> [What the task requires] Search the material below for lines containing the string "QuizWidget", and copy every one you find.

──────

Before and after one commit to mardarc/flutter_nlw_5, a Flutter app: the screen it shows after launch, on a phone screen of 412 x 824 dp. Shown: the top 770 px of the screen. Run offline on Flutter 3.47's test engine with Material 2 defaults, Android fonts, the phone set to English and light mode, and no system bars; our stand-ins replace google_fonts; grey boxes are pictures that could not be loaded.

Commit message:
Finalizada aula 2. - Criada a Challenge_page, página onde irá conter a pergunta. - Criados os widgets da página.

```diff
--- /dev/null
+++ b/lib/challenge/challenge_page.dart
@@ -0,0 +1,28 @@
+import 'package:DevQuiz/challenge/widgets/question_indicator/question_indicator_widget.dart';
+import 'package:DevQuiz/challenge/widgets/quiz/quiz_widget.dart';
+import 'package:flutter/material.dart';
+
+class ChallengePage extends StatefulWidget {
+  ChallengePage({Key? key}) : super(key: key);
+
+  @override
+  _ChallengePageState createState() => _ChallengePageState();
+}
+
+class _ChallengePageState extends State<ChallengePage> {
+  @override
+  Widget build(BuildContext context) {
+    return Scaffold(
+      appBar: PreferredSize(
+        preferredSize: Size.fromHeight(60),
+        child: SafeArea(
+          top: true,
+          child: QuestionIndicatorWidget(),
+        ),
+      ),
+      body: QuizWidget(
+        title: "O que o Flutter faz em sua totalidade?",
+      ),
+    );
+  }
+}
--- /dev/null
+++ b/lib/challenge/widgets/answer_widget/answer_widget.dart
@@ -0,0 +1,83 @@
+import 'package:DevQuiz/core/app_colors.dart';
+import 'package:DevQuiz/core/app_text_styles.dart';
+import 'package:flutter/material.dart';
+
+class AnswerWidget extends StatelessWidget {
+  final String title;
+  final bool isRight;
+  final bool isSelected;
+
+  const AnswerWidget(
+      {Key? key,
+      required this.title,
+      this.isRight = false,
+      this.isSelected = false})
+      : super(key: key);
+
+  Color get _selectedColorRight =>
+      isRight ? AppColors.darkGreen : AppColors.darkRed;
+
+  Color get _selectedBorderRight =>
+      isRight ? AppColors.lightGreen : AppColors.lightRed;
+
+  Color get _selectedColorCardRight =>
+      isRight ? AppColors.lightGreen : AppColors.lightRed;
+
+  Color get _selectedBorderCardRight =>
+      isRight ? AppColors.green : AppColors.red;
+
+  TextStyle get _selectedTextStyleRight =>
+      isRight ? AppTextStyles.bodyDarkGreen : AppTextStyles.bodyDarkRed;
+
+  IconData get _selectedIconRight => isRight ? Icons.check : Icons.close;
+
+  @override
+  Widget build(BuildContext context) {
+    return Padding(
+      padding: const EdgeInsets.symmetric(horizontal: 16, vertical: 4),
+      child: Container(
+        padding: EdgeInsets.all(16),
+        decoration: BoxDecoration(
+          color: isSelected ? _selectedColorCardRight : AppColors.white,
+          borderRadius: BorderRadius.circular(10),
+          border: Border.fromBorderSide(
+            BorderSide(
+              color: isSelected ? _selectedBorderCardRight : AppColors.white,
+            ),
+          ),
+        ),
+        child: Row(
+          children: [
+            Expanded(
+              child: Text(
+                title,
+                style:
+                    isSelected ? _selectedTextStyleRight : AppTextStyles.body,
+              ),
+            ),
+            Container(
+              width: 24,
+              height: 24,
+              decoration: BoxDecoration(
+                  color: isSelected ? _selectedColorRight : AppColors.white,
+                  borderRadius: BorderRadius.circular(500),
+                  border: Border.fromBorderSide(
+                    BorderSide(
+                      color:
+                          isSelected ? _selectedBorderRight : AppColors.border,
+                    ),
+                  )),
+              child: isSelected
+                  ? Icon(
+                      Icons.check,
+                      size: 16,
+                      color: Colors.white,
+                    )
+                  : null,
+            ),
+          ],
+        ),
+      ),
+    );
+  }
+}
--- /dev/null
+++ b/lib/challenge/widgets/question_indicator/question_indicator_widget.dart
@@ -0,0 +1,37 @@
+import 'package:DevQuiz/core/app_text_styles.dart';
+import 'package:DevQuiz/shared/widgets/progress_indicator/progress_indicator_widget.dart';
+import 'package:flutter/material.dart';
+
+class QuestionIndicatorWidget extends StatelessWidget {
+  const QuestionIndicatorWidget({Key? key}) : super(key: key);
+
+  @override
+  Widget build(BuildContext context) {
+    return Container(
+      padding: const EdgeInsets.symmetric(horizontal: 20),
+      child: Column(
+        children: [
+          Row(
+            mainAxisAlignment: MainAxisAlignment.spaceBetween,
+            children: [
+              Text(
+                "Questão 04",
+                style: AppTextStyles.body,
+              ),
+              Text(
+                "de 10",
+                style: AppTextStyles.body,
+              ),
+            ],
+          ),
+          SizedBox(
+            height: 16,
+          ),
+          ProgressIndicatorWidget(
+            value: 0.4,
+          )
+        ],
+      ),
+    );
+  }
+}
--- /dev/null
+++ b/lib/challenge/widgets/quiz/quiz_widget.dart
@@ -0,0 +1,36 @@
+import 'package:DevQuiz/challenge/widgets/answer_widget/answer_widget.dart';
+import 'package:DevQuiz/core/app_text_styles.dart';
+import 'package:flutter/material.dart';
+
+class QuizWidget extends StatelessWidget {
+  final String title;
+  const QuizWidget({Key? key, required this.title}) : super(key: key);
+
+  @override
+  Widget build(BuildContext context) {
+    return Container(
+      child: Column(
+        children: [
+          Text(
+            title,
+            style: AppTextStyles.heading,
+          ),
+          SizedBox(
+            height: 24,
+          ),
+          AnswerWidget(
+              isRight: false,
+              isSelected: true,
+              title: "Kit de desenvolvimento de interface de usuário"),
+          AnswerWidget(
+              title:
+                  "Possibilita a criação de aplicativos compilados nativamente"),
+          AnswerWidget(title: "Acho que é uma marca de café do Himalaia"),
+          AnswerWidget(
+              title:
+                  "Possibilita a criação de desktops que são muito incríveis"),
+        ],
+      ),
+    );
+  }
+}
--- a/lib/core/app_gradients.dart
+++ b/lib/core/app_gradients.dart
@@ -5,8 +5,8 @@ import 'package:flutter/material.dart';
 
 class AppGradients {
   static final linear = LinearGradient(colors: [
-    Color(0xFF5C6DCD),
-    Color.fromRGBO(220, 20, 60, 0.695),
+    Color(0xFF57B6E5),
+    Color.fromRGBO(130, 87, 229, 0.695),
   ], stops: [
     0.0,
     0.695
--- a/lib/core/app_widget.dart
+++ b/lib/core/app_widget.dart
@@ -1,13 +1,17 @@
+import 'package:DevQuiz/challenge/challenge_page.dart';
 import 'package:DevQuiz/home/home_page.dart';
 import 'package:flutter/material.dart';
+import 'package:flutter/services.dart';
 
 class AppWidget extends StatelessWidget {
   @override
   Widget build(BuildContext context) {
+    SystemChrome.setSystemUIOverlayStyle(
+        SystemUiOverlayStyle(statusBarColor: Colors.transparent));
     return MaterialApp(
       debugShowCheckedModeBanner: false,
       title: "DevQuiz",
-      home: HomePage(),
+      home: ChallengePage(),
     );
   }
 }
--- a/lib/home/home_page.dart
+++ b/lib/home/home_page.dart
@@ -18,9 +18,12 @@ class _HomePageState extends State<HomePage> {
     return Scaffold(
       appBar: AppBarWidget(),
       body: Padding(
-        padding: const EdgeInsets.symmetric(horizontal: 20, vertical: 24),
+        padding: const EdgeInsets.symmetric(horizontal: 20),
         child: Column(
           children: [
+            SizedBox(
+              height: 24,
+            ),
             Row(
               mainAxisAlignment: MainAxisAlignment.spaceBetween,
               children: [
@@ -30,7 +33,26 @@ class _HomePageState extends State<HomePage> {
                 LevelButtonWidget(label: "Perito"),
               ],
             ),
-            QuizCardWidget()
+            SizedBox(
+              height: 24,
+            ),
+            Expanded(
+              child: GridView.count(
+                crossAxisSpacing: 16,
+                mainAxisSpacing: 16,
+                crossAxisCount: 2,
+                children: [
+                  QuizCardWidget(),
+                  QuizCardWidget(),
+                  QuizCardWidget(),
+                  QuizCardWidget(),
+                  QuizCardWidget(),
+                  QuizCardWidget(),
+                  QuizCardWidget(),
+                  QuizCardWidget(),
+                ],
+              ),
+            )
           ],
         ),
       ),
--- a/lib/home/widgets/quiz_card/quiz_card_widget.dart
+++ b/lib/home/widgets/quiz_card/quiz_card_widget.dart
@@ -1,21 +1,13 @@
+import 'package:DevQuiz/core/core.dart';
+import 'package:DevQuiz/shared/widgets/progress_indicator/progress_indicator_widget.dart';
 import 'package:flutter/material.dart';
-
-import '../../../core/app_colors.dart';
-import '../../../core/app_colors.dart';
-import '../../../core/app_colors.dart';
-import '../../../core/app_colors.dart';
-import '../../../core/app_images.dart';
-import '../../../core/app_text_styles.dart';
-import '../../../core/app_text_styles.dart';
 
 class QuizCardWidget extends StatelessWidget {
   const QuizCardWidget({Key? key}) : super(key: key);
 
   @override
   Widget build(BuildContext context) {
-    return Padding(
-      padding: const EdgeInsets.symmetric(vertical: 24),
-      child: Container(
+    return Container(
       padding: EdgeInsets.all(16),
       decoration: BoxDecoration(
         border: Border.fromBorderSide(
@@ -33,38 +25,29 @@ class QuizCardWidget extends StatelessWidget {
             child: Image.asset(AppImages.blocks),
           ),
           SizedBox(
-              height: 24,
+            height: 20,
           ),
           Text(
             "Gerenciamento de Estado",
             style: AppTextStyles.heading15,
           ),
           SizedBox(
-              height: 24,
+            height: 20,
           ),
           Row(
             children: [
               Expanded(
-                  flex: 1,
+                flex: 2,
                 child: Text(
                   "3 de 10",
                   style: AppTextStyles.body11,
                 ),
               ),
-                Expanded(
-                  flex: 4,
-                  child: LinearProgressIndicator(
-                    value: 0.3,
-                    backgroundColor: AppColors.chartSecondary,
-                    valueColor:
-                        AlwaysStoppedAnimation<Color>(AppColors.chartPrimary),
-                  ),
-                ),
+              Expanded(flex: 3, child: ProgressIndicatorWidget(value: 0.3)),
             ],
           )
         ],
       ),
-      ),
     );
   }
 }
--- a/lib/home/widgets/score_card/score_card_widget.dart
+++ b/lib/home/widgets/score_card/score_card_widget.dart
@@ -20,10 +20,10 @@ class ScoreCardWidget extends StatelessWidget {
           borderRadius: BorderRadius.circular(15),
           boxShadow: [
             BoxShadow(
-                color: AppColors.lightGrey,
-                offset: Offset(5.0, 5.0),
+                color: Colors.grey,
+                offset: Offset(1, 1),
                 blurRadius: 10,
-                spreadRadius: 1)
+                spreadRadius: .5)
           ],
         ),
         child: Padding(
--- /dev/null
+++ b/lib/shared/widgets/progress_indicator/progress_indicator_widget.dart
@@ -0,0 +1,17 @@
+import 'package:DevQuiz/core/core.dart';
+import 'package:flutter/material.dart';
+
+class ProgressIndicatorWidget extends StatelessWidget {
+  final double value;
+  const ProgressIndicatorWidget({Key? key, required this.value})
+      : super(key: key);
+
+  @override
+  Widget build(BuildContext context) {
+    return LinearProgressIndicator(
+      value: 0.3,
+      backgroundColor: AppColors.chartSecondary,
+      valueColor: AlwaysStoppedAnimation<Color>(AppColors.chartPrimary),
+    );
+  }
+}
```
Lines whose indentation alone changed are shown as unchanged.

──────

> [Response]
+      body: QuizWidget(
+class QuizWidget extends StatelessWidget {
+  const QuizWidget({Key? key, required this.title}) : super(key: key);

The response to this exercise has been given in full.